Marc Ambinder reports that an agreement is close for Hillary Clinton's name to be included in the roll call at the Democratic National Convention:
Reports of strife between negotiators for Sen. Hillary Clinton and Sen. Barack Obama are exaggerated and the two sides are nearing an agreement on how Clinton's delegates will participate in the formal nominating process at the Democratic National Convention, according to advisers to both Democrats.
Although Clinton had resisted pressure from donors, allies and supporters to accept demands to allow her name placed in nomination, she and aides to Obama seemed to realize independently that doing so would be the best way to incorporate and welcome Clinton's supporters into Obama's general election campaign, both symbolically and practically.
According to several people who have spoken with her, Clinton originally believed that if her name were included in the roll call on Wednesday, August 27, she would inevitably wind up with fewer delegates than the 1896.5 she earned from the primaries. That would look bad and could demoralize her supporters.
In negotiations this summer with Obama's campaign, Clinton's team did not ask for Clinton's name to be submitted.
But within the past week, Clinton advisers informed the Obama team that many of Clinton's staunchest supporters felt strongly that something had to be done, and that Clinton had concluded that, in part for the sake of unity, their wishes ought to be respected. They heard back immediately: the Obama campaign had always been open to having her name placed in nomination alongside his.

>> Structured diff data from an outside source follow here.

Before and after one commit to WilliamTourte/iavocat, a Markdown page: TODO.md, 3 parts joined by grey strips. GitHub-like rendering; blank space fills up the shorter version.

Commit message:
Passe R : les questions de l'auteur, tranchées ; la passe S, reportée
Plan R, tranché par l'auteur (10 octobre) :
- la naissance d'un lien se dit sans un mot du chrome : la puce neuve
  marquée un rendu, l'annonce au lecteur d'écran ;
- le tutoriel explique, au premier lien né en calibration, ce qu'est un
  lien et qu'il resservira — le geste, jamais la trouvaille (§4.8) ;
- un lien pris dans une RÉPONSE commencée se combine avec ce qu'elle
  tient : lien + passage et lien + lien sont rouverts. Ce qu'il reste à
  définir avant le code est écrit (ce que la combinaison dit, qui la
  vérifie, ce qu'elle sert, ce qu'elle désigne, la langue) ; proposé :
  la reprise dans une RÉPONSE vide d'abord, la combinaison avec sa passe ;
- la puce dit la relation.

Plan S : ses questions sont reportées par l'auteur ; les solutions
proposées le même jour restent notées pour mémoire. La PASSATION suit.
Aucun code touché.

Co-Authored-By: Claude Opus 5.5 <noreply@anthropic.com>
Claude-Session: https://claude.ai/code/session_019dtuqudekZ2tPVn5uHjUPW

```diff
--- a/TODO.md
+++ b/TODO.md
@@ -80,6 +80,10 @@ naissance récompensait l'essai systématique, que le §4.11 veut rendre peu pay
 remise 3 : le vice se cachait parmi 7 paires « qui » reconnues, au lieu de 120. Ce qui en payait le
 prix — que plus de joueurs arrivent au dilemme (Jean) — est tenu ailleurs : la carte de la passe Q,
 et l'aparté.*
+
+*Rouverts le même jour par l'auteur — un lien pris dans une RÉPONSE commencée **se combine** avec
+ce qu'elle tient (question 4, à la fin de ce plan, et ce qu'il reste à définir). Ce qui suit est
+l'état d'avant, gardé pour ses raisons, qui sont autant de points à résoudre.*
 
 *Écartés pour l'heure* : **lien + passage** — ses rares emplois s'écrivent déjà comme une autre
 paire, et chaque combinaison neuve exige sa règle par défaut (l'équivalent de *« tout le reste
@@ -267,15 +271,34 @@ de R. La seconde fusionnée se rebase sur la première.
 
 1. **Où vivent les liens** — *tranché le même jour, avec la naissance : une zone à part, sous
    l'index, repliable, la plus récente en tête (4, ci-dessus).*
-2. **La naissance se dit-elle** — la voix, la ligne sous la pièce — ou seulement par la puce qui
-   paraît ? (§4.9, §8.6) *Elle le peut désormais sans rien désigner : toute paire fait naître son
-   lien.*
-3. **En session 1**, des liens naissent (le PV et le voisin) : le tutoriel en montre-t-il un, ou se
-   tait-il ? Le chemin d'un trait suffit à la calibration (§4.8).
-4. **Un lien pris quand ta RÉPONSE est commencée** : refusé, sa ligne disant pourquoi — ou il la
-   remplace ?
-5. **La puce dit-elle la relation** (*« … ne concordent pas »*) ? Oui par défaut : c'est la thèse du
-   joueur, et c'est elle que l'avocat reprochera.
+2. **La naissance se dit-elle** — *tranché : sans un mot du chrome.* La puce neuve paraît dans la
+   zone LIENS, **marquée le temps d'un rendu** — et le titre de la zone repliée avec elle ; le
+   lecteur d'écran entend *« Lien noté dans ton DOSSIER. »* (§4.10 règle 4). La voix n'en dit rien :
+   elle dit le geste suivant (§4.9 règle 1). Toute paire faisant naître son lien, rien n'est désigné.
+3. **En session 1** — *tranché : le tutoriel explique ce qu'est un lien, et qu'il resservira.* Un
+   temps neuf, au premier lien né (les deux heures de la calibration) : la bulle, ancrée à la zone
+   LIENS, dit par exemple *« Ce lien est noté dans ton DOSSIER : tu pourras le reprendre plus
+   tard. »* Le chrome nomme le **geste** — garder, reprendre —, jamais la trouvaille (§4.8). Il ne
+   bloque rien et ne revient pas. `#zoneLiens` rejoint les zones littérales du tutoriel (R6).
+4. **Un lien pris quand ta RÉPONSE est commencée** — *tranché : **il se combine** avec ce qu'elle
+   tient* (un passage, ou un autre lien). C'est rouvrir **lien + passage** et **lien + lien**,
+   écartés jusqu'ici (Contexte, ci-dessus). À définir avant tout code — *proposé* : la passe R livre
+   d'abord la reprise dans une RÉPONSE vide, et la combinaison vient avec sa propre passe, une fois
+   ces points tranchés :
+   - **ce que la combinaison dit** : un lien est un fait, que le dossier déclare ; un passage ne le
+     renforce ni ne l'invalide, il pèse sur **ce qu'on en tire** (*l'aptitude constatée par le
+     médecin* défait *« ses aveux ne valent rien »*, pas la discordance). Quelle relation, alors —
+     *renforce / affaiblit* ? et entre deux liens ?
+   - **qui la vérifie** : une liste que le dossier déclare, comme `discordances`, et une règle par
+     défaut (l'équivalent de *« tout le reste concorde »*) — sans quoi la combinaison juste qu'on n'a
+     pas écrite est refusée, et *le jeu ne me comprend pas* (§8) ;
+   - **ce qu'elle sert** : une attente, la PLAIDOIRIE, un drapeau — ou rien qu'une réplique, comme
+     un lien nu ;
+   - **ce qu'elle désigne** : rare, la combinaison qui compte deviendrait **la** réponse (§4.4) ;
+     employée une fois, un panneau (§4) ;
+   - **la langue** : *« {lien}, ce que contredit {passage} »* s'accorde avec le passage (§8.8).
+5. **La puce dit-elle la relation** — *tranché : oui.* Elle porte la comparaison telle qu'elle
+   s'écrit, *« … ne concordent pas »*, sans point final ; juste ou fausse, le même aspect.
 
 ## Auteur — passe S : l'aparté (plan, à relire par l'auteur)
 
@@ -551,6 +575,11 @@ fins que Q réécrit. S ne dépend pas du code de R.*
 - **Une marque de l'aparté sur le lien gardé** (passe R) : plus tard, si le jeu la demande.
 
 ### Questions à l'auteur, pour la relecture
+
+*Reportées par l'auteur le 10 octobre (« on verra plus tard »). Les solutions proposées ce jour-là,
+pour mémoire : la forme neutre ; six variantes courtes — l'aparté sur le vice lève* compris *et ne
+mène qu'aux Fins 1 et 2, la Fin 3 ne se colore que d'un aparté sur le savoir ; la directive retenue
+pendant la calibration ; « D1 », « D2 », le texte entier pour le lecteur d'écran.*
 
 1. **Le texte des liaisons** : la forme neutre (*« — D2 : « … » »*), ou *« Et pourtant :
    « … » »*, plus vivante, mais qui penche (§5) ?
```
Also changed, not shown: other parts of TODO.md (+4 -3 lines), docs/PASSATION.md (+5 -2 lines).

The New York Daily News reported recently that Clinton had asked not to be nominated. But at a fundraiser last week in California, Clinton told supporters she was looking for a way to recognize them at the convention. "I happen to believe that we will come out stronger if people feel that their voices were heard and their views respected, she said. "I think that is a very big part of how we actually come out unified."